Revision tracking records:
────────────────────────────────────────
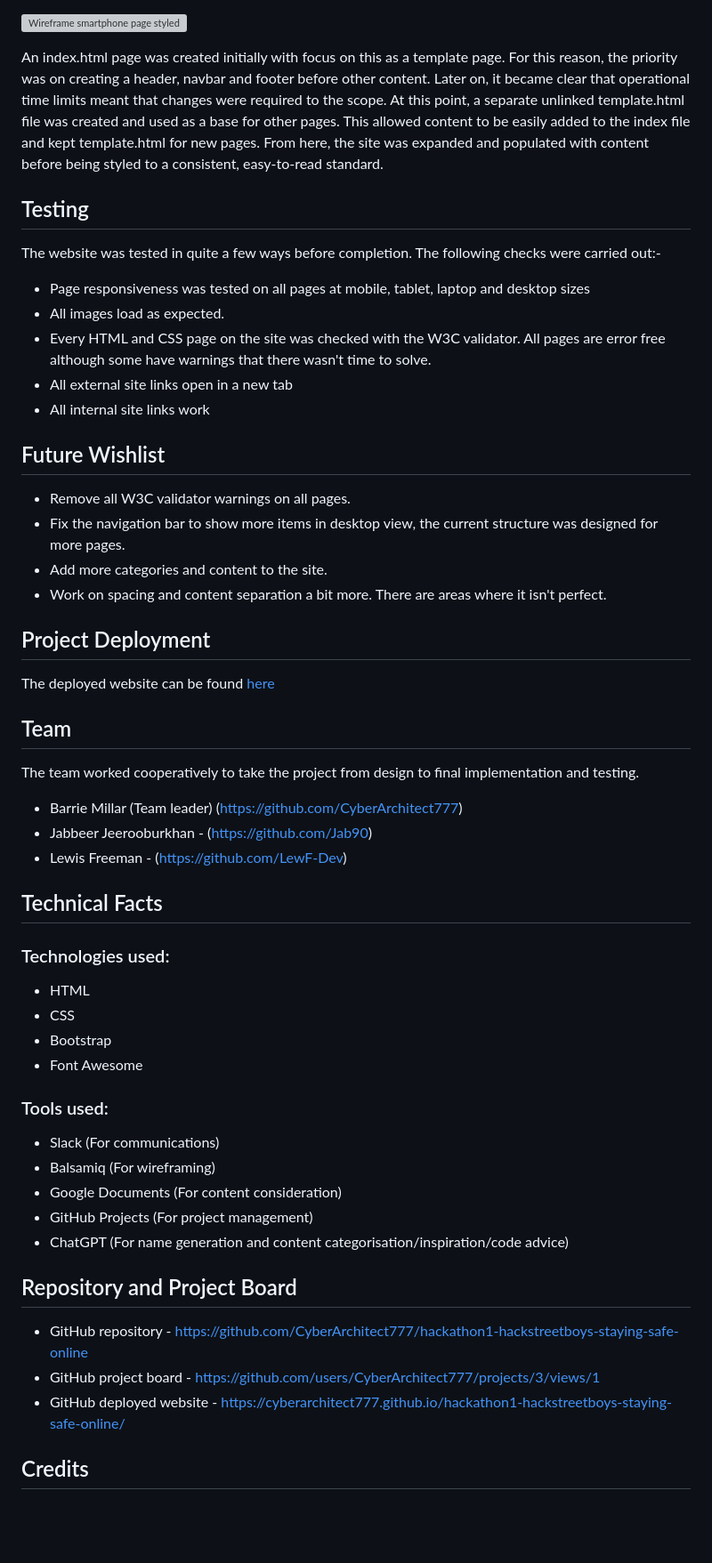
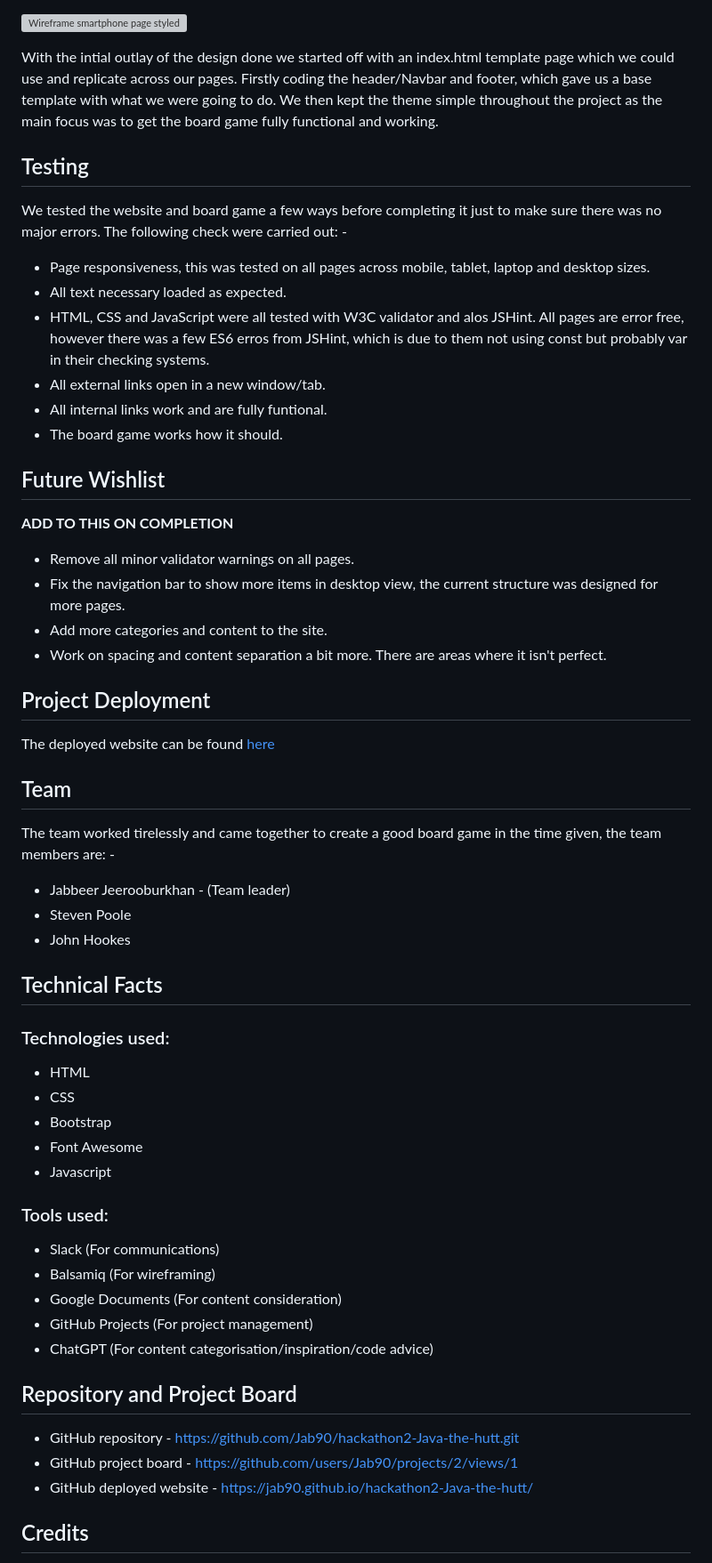
Before and after one commit to Jab90/hackathon2-Java-the-hutt, a Markdown page: README-JTH.md, the part around the change printed below. Shown: that part at 89% size. GitHub-like rendering; blank space fills up the shorter version; grey boxes are pictures that could not be loaded.

```diff
--- a/README-JTH.md
+++ b/README-JTH.md
@@ -116,23 +120,26 @@ The initial idea for styling was to use a complimentary colour palette like the
 
 ![Wireframe smartphone page styled](/assets/images/docs/wireframe-smartphone-styled.png "Wireframe smartphone page styled")
 
-An index.html page was created initially with focus on this as a template page. For this reason, the priority was on creating a header, navbar and footer before other content. Later on, it became clear that operational time limits meant that changes were required to the scope. At this point, a separate unlinked template.html file was created and used as a base for other pages. This allowed content to be easily added to the index file and kept template.html for new pages. From here, the site was expanded and populated with content before being styled to a consistent, easy-to-read standard.
+With the intial outlay of the design done we started off with an index.html template page which we could use and replicate across our pages. Firstly coding the header/Navbar and footer, which gave us a base template with what we were going to do. We then kept the theme simple throughout the project as the main focus was to get the board game fully functional and working.
 
 <a id="testing"></a>
 ## Testing
 
-The website was tested in quite a few ways before completion. The following checks were carried out:-
+We tested the website and board game a few ways before completing it just to make sure there was no major errors. The following check were carried out: -
 
-- Page responsiveness was tested on all pages at mobile, tablet, laptop and desktop sizes
-- All images load as expected.
-- Every HTML and CSS page on the site was checked with the W3C validator. All pages are error free although some have warnings that there wasn't time to solve.
-- All external site links open in a new tab
-- All internal site links work
+- Page responsiveness, this was tested on all pages across mobile, tablet, laptop and desktop sizes.
+- All text necessary loaded as expected.
+- HTML, CSS and JavaScript were all tested with W3C validator and alos JSHint. All pages are error free, however there was a few ES6 erros from JSHint, which is due to them not using const but probably var in their checking systems.
+- All external links open in a new window/tab.
+- All internal links work and are fully funtional.
+- The board game works how it should.
 
 <a id="future"></a>
 ## Future Wishlist
 
-- Remove all W3C validator warnings on all pages.
+**ADD TO THIS ON COMPLETION**
+
+- Remove all minor validator warnings on all pages.
 - Fix the navigation bar to show more items in desktop view, the current structure was designed for more pages.
 - Add more categories and content to the site.
 - Work on spacing and content separation a bit more. There are areas where it isn't perfect.
@@ -145,11 +152,11 @@ The deployed website can be found [here](https://cyberarchitect777.github.io/hac
 <a id="team"></a>
 ## Team
 
-The team worked cooperatively to take the project from design to final implementation and testing.
+The team worked tirelessly and came together to create a good board game in the time given, the team members are: -
 
-- Barrie Millar (Team leader) (https://github.com/CyberArchitect777)
-- Jabbeer Jeerooburkhan - (https://github.com/Jab90)
-- Lewis Freeman - (https://github.com/LewF-Dev)
+- Jabbeer Jeerooburkhan - (Team leader)
+- Steven Poole
+- John Hookes
 
 <a id="technical"></a>
 ## Technical Facts
@@ -160,6 +167,7 @@ The team worked cooperatively to take the project from design to final implement
 - CSS
 - Bootstrap
 - Font Awesome
+- Javascript
 
 ### Tools used:
 
@@ -167,14 +175,14 @@ The team worked cooperatively to take the project from design to final implement
 - Balsamiq (For wireframing)
 - Google Documents (For content consideration)
 - GitHub Projects (For project management)
-- ChatGPT (For name generation and content categorisation/inspiration/code advice)
+- ChatGPT (For content categorisation/inspiration/code advice)
 
 <a id="repository"></a>
 ## Repository and Project Board
 
-- GitHub repository - https://github.com/CyberArchitect777/hackathon1-hackstreetboys-staying-safe-online
-- GitHub project board - https://github.com/users/CyberArchitect777/projects/3/views/1
-- GitHub deployed website - https://cyberarchitect777.github.io/hackathon1-hackstreetboys-staying-safe-online/
+- GitHub repository - https://github.com/Jab90/hackathon2-Java-the-hutt.git
+- GitHub project board - https://github.com/users/Jab90/projects/2/views/1
+- GitHub deployed website - https://jab90.github.io/hackathon2-Java-the-hutt/
 
 <a id="credits"></a>
 ## Credits
```
Also changed, not shown: other parts of README-JTH.md (+17 -28 lines).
────────────────────────────────────────
■ **THE TASK**
Before copying, set the pictures aside; then give the records again exactly.

■ **WRITTEN ANSWER**
Before and after one commit to Jab90/hackathon2-Java-the-hutt, a Markdown page: README-JTH.md, the part around the change printed below. Shown: that part at 89% size. GitHub-like rendering; blank space fills up the shorter version; grey boxes are pictures that could not be loaded.

```diff
--- a/README-JTH.md
+++ b/README-JTH.md
@@ -116,23 +120,26 @@ The initial idea for styling was to use a complimentary colour palette like the
 
 ![Wireframe smartphone page styled](/assets/images/docs/wireframe-smartphone-styled.png "Wireframe smartphone page styled")
 
-An index.html page was created initially with focus on this as a template page. For this reason, the priority was on creating a header, navbar and footer before other content. Later on, it became clear that operational time limits meant that changes were required to the scope. At this point, a separate unlinked template.html file was created and used as a base for other pages. This allowed content to be easily added to the index file and kept template.html for new pages. From here, the site was expanded and populated with content before being styled to a consistent, easy-to-read standard.
+With the intial outlay of the design done we started off with an index.html template page which we could use and replicate across our pages. Firstly coding the header/Navbar and footer, which gave us a base template with what we were going to do. We then kept the theme simple throughout the project as the main focus was to get the board game fully functional and working.
 
 <a id="testing"></a>
 ## Testing
 
-The website was tested in quite a few ways before completion. The following checks were carried out:-
+We tested the website and board game a few ways before completing it just to make sure there was no major errors. The following check were carried out: -
 
-- Page responsiveness was tested on all pages at mobile, tablet, laptop and desktop sizes
-- All images load as expected.
-- Every HTML and CSS page on the site was checked with the W3C validator. All pages are error free although some have warnings that there wasn't time to solve.
-- All external site links open in a new tab
-- All internal site links work
+- Page responsiveness, this was tested on all pages across mobile, tablet, laptop and desktop sizes.
+- All text necessary loaded as expected.
+- HTML, CSS and JavaScript were all tested with W3C validator and alos JSHint. All pages are error free, however there was a few ES6 erros from JSHint, which is due to them not using const but probably var in their checking systems.
+- All external links open in a new window/tab.
+- All internal links work and are fully funtional.
+- The board game works how it should.
 
 <a id="future"></a>
 ## Future Wishlist
 
-- Remove all W3C validator warnings on all pages.
+**ADD TO THIS ON COMPLETION**
+
+- Remove all minor validator warnings on all pages.
 - Fix the navigation bar to show more items in desktop view, the current structure was designed for more pages.
 - Add more categories and content to the site.
 - Work on spacing and content separation a bit more. There are areas where it isn't perfect.
@@ -145,11 +152,11 @@ The deployed website can be found [here](https://cyberarchitect777.github.io/hac
 <a id="team"></a>
 ## Team
 
-The team worked cooperatively to take the project from design to final implementation and testing.
+The team worked tirelessly and came together to create a good board game in the time given, the team members are: -
 
-- Barrie Millar (Team leader) (https://github.com/CyberArchitect777)
-- Jabbeer Jeerooburkhan - (https://github.com/Jab90)
-- Lewis Freeman - (https://github.com/LewF-Dev)
+- Jabbeer Jeerooburkhan - (Team leader)
+- Steven Poole
+- John Hookes
 
 <a id="technical"></a>
 ## Technical Facts
@@ -160,6 +167,7 @@ The team worked cooperatively to take the project from design to final implement
 - CSS
 - Bootstrap
 - Font Awesome
+- Javascript
 
 ### Tools used:
 
@@ -167,14 +175,14 @@ The team worked cooperatively to take the project from design to final implement
 - Balsamiq (For wireframing)
 - Google Documents (For content consideration)
 - GitHub Projects (For project management)
-- ChatGPT (For name generation and content categorisation/inspiration/code advice)
+- ChatGPT (For content categorisation/inspiration/code advice)
 
 <a id="repository"></a>
 ## Repository and Project Board
 
-- GitHub repository - https://github.com/CyberArchitect777/hackathon1-hackstreetboys-staying-safe-online
-- GitHub project board - https://github.com/users/CyberArchitect777/projects/3/views/1
-- GitHub deployed website - https://cyberarchitect777.github.io/hackathon1-hackstreetboys-staying-safe-online/
+- GitHub repository - https://github.com/Jab90/hackathon2-Java-the-hutt.git
+- GitHub project board - https://github.com/users/Jab90/projects/2/views/1
+- GitHub deployed website - https://jab90.github.io/hackathon2-Java-the-hutt/
 
 <a id="credits"></a>
 ## Credits
```
Also changed, not shown: other parts of README-JTH.md (+17 -28 lines).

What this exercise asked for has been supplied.